- _Task brief_:
For the material that follows, state how many lines contain the word "center", and add nothing.

- _Provided material_:
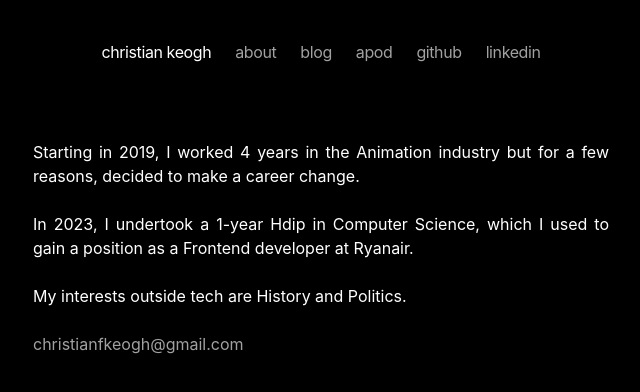
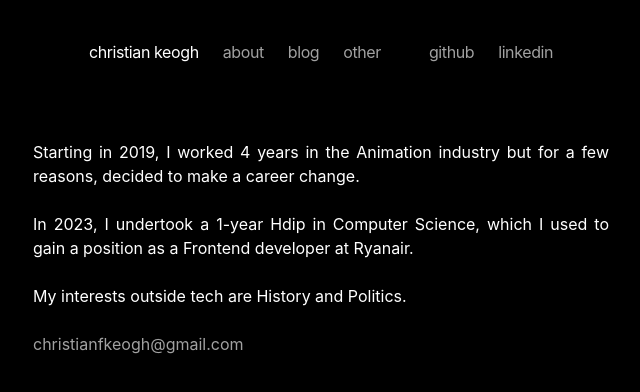
Before and after one commit to ChristianKeogh/personal_website, a Next.js app: page /about in a window 1280 px wide. Shown: the top 392 px of the page, without its empty margins (319-959 px from the left). Built offline with nearby package versions, Linux system fonts and the light colour scheme.

Commit message:
fixed other drop down nav element

```diff
--- a/app/components/nav.tsx
+++ b/app/components/nav.tsx
@@ -1,6 +1,18 @@
+"use client";
+import { useState } from "react";
 import Link from "next/link";
 
-const navItems = {
+interface DropdownItem {
+  name: string;
+  path: string;
+}
+
+interface NavItem {
+  name: string;
+  dropdownItems?: DropdownItem[];
+}
+
+const navItems: Record<string, NavItem> = {
   "/": {
     name: "christian keogh"
   },
@@ -10,22 +22,59 @@ const navItems = {
   "/blog": {
     name: "blog"
   },
-  "/apod": {
-    name: "apod"
+  "/other": {
+    name: "other",
+    dropdownItems: [
+      { name: "Nasa image of the day", path: "/apod" },
+      { name: "test", path: "/test" }
+
+      // add more dropdown items here
+    ]
   }
 };
 
 export function Navbar() {
+  const [isDropdownOpen, setIsDropdownOpen] = useState(false);
+
   return (
     <aside className="mb-16 tracking-tight">
       <div className="lg:sticky lg:top-20">
         <nav
-          className="flex justify-center items-center relative px-0 pb-0 fade md:overflow-auto scroll-pr-6"
+          className="flex justify-center items-center relative px-0 pb-0 fade"
           id="nav"
         >
           <div className="flex flex-wrap justify-center space-x-6">
-            {Object.entries(navItems).map(([path, { name }]) => {
-              const isChristianKeogh = name === "christian keogh";
+            {Object.entries(navItems).map(([path, item]) => {
+              const isChristianKeogh = item.name === "christian keogh";
+
+              if (path === "/other") {
+                return (
+                  <div
+                    key={path}
+                    className="relative group ml-0"
+                    onMouseEnter={() => setIsDropdownOpen(true)}
+                    onMouseLeave={() => setIsDropdownOpen(false)}
+                  >
+                    <button className="transition-all flex align-middle relative py-1 px-2 m-1 text-neutral-400 hover:text-neutral-100">
+                      {item.name}
+                    </button>
+                    {isDropdownOpen && item.dropdownItems && (
+                      <div className="absolute left-0 mt-0 py-2 bg-black rounded-md shadow-xl z-50 min-w-32">
+                        {item.dropdownItems.map((dropdownItem) => (
+                          <Link
+                            key={dropdownItem.path}
+                            href={dropdownItem.path}
+                            className="block px-4 py-2 text-sm text-neutral-400 hover:text-neutral-100 hover:bg-neutral-800"
+                          >
+                            {dropdownItem.name}
+                          </Link>
+                        ))}
+                      </div>
+                    )}
+                  </div>
+                );
+              }
+
               return (
                 <Link
                   key={path}
@@ -36,11 +85,12 @@ export function Navbar() {
                       : ""
                   }`}
                 >
-                  {name}
+                  {item.name}
                 </Link>
               );
             })}
-            {/* Links */}
+
+            {/* External Links */}
             <a
               className="transition-all flex align-middle relative py-1 px-2 m-1 text-neutral-400 hover:text-neutral-100"
               rel="noopener noreferrer"
```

- _Task solution_:
3